Proper installation requires that the wheel lug torque be set to the recommended specification for your vehicle. These torque specifications can be found in your vehicle's owner's manual, shop repair manual or obtained from your vehicle dealer.

Wheel lug torque specifications are for clean threads that are free of dirt, grit, etc. If applying an anti-seize lubricant, it is important to note it can be applied only on the threads of nuts or bolts. The lubricant must not be used on either seat of the hardware of the wheel. With the seat being the main point of friction where torque is measured, extreme caution must be used if an anti-seize lubricant is applied to the threads as excess can either drip or be pushed onto the lug seat resulting in inaccurate torque values.

A thread chaser or tap should be used to remove any burrs or obstructions of the threads allowing the lug hardware to be turned by hand until it meets the wheel's lug seat. Once lugs are snugged down, finish tightening them with an accurate torque wrench. Use the appropriate crisscross sequence (shown below) for the number of wheel lugs on your vehicle until all have reached their proper torque value. Be careful because if you over-torque a wheel, you can strip a lug nut or hub, stretch or break a stud or bolt, and cause the wheel, brake rotor and/or brake drum to distort.

Use the dry wheel lug torque values specified in the vehicle's owner's manual, shop manual or obtained from the vehicle dealer/service provider. The chart below lists typical torque values that should only be used temporarily until the vehicle's exact torque values can be confirmed.

Since the thickness of an alloy wheel can differ from Original Equipment wheels, also verify that the lug nuts or bolts will engage the threads. Refer to the chart below to determine the number of turns or the depth of engagement typical for your stud or bolt size.

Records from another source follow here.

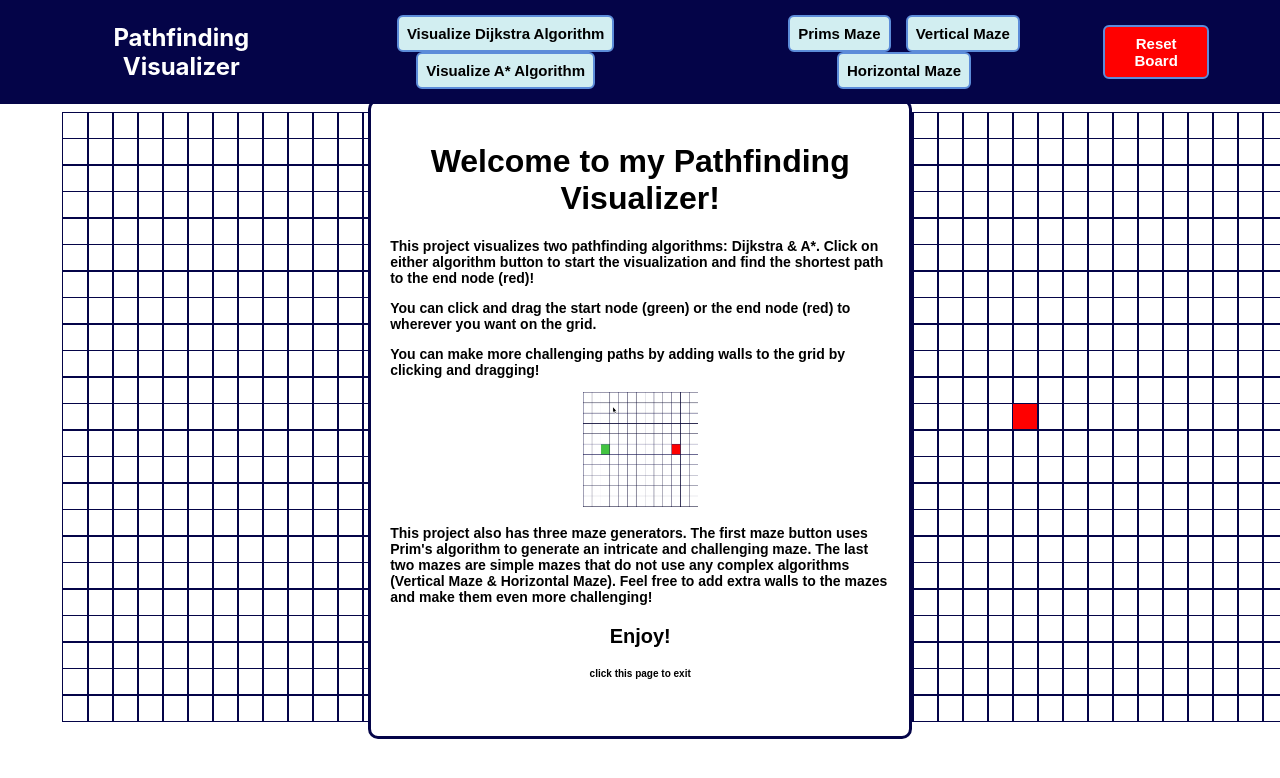
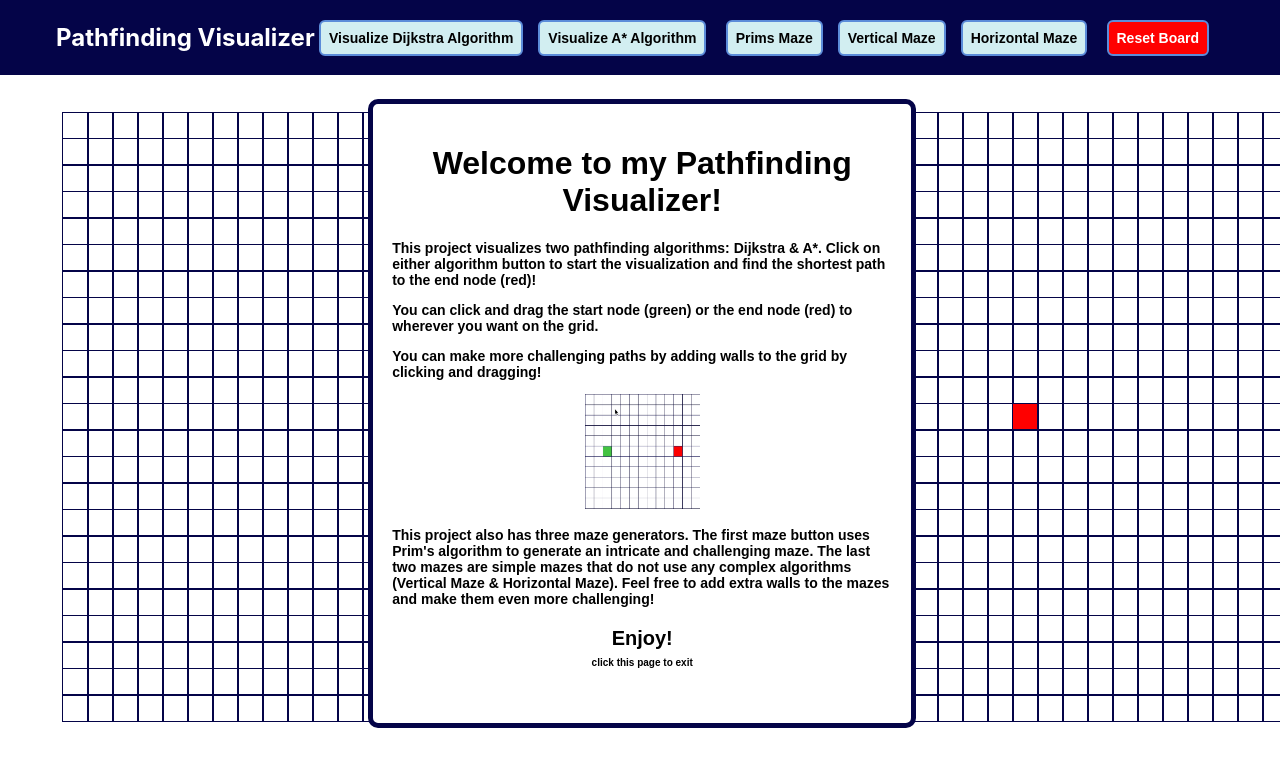
Before and after one commit to Rahulk284/PathfindingVisualizer, a React (Create React App) app: page / in a window 1280 px wide. Shown: the top 778 px of the page. Built offline with nearby package versions, Linux system fonts and the light colour scheme.

Commit message:
formatting

```diff
--- a/src/PathfindingVisualizer/PathfindingVisualizer.jsx
+++ b/src/PathfindingVisualizer/PathfindingVisualizer.jsx
@@ -367,7 +367,7 @@ export default class PathfindingVisualizer extends Component {
                                 </p>
 
                                 <p style={{ fontSize: "20px"}}>Enjoy!</p>
-                                <p style={{ fontSize: "10px"}}>click this page to exit</p>
+                                <p className="exit" style={{ fontSize: "10px"}}>click this page to exit</p>
                             </p>
                         </div>
                     </div>
--- a/src/PathfindingVisualizer/PathfindingVisualzier.css
+++ b/src/PathfindingVisualizer/PathfindingVisualzier.css
@@ -26,7 +26,7 @@ button {
     font-family: sans-serif;
     font-weight: 800;
     margin-right: 15px;
-    font-size: 15px;
+    font-size: 14px;
     border-radius: 6px;
     padding: .5rem;
     background-color: rgb(210, 238, 241);
@@ -74,14 +74,18 @@ button.reset:hover{
     margin-top: 0.2rem;
     left:calc(50vw - 272px);
     width: 500px;
-    height: 595px;
+    height: 580px;
     border-style: solid;
-    border-width: 3px;
+    border-width: 5px;
     border-color: rgb(4, 4, 72);
     background-color:  white;
     border-radius: 10px;
 }
 
+.exit{
+    margin-top: -2.6%;
+}
+
 .popup .show {
     visibility: hidden;
 }
```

Hardware Bolt or
Stud Size
Typical Torque Range
in Ft/Lbs
Minimum Number of Turns
of Hardware Engagement
12 x 1.5 mm 70 - 80 6.5
12 x 1.25 mm 70 - 80 8
14 x 1.5 mm 85 - 90 7.5
14 x 1.25 mm 85 - 90 9
7/16 in. 70 - 80 8
1/2 in. 75 - 85 8
9/16 in. 135 - 145 8

When installing new wheels you should re-torque the wheel lugs after driving the first 50 to 100 miles in case the clamping loads have changed following the initial installation. This is necessary due to the possibility of metal compression/elongation or thermal stresses affecting the wheels as they are breaking in, as well as to verify the accuracy of the original installation. When rechecking torque value, wait for the wheels to cool to ambient temperature (never torque a hot wheel). Loosen and retighten to value, in sequence. Simply repeat the same torque procedure listed above.


Source:  The Tire Rack